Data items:
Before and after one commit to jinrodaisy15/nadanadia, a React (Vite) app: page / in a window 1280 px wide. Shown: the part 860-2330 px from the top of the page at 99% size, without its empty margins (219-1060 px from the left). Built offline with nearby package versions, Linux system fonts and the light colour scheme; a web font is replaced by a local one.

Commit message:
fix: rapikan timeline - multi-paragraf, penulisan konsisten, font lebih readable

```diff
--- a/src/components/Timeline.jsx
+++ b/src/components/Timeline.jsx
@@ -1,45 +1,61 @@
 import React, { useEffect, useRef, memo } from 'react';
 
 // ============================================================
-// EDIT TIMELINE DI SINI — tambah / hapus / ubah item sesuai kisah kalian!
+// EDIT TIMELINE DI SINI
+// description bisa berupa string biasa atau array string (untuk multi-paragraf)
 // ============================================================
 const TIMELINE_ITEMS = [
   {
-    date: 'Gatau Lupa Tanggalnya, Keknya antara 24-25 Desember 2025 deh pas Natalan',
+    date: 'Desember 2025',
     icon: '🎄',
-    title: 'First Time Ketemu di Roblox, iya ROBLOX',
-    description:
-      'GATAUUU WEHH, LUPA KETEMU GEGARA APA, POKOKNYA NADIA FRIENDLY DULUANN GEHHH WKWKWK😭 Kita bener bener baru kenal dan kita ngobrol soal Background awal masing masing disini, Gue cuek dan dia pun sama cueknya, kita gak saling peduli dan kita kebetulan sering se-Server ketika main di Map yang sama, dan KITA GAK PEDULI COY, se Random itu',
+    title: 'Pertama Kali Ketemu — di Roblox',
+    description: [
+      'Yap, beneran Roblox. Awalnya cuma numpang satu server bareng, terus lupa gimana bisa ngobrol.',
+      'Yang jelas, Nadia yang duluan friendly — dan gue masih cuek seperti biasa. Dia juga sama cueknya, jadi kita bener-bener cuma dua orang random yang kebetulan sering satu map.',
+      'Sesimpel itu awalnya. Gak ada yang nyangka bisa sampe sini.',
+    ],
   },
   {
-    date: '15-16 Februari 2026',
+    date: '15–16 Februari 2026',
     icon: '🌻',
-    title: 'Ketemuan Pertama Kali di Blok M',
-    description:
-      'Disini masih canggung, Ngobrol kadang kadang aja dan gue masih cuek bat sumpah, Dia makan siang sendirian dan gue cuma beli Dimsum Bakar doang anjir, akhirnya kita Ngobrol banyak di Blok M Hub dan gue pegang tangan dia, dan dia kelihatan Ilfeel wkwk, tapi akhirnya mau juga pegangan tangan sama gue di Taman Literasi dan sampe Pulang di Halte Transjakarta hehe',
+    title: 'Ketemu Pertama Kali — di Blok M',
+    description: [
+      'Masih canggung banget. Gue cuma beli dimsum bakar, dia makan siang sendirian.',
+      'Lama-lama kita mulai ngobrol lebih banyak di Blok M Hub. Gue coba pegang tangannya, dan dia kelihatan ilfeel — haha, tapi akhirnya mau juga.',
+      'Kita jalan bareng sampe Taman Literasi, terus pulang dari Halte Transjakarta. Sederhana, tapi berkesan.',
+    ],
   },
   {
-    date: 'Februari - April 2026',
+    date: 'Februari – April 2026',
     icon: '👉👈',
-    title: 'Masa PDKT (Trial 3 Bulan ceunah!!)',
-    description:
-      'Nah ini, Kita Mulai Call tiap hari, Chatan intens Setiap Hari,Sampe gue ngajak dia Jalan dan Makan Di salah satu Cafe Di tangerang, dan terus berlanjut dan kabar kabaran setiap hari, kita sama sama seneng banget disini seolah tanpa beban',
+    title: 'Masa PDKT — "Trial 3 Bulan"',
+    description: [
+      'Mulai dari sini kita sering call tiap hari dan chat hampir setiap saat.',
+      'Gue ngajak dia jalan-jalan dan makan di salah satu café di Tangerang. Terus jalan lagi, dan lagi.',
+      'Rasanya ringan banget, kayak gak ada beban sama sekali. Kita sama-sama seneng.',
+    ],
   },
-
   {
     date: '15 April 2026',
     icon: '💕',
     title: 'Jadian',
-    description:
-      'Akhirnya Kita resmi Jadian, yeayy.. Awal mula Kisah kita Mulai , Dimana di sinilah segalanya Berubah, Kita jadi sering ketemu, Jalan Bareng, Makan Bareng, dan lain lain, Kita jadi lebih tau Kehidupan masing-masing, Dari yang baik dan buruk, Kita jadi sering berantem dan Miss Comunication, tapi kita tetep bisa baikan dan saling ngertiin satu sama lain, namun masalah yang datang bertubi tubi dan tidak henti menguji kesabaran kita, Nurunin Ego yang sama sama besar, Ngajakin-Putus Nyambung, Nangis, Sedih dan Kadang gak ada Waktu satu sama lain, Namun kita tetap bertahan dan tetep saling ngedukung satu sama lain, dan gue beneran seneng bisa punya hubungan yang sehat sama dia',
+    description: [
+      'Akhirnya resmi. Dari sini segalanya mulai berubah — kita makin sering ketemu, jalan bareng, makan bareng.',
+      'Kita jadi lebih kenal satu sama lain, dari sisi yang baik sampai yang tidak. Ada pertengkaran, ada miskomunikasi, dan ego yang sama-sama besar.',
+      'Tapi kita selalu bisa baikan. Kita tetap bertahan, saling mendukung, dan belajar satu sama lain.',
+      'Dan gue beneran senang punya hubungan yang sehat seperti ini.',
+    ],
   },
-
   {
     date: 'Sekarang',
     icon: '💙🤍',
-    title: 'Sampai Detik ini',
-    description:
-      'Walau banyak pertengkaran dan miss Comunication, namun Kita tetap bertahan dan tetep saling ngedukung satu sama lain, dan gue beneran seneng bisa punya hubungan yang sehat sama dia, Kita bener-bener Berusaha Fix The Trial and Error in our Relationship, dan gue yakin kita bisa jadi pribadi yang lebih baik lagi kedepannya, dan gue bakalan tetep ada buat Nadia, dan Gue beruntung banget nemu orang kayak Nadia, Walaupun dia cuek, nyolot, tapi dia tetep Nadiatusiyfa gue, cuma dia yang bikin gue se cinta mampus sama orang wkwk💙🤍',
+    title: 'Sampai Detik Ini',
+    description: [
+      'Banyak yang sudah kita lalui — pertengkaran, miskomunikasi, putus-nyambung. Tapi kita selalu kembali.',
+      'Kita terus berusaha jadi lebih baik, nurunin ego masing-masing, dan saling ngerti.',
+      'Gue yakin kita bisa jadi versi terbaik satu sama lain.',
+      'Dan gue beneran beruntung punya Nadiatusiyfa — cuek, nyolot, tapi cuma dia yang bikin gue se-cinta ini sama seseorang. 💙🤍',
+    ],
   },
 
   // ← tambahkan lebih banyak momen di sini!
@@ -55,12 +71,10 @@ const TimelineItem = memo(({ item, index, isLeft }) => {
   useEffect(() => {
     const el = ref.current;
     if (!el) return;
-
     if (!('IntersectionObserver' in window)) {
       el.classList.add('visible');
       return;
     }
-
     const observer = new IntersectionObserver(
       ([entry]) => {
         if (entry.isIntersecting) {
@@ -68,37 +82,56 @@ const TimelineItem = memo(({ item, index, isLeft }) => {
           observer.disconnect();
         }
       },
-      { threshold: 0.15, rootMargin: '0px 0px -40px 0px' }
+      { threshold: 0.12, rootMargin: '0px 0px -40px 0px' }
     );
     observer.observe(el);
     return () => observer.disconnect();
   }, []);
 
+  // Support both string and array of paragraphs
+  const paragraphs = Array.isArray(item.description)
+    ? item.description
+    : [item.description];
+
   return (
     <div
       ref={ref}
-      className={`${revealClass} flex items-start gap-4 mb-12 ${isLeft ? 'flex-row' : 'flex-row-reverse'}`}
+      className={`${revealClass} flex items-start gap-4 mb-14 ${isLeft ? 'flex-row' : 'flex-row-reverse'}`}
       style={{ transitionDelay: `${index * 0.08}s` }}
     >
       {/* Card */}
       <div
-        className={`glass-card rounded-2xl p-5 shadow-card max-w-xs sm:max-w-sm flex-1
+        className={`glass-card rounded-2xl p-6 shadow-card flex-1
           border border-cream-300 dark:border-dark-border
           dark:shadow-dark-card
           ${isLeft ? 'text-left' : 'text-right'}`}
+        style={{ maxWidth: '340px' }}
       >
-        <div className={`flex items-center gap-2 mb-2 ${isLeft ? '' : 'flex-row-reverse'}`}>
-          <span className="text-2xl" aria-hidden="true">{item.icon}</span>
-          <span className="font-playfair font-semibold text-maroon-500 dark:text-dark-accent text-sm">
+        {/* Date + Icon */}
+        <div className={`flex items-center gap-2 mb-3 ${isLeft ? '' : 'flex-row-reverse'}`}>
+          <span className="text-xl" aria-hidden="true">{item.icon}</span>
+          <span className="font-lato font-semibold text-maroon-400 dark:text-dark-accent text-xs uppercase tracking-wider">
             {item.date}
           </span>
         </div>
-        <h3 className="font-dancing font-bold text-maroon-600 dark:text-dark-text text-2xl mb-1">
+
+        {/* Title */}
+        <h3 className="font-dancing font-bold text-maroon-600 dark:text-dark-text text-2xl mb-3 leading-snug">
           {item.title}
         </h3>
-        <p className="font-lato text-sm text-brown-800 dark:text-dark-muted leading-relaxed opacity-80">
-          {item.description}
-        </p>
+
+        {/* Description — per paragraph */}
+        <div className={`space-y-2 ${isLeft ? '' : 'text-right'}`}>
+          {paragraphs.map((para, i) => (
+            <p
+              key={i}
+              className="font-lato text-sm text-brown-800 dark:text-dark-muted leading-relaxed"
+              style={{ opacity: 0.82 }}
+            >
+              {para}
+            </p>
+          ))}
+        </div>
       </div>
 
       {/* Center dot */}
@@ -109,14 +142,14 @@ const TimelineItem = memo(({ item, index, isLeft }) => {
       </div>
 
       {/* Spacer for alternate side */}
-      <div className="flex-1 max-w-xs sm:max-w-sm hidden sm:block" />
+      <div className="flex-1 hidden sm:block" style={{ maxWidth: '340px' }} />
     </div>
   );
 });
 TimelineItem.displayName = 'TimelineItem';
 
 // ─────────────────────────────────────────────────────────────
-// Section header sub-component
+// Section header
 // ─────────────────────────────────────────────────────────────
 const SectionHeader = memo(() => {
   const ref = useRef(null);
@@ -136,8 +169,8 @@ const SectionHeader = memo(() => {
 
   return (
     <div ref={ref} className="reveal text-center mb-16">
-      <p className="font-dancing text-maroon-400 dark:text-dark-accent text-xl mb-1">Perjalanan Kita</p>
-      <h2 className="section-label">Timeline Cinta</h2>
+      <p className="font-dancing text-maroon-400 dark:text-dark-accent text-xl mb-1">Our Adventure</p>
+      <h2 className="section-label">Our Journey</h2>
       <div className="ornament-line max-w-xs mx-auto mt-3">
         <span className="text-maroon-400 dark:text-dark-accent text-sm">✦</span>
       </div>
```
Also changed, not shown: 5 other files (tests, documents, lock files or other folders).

TASK TO COMPLETE: Going through the data, count each line where the word "maroon" appears, and state only the total.

SOLUTION TO THE PROBLEM: 7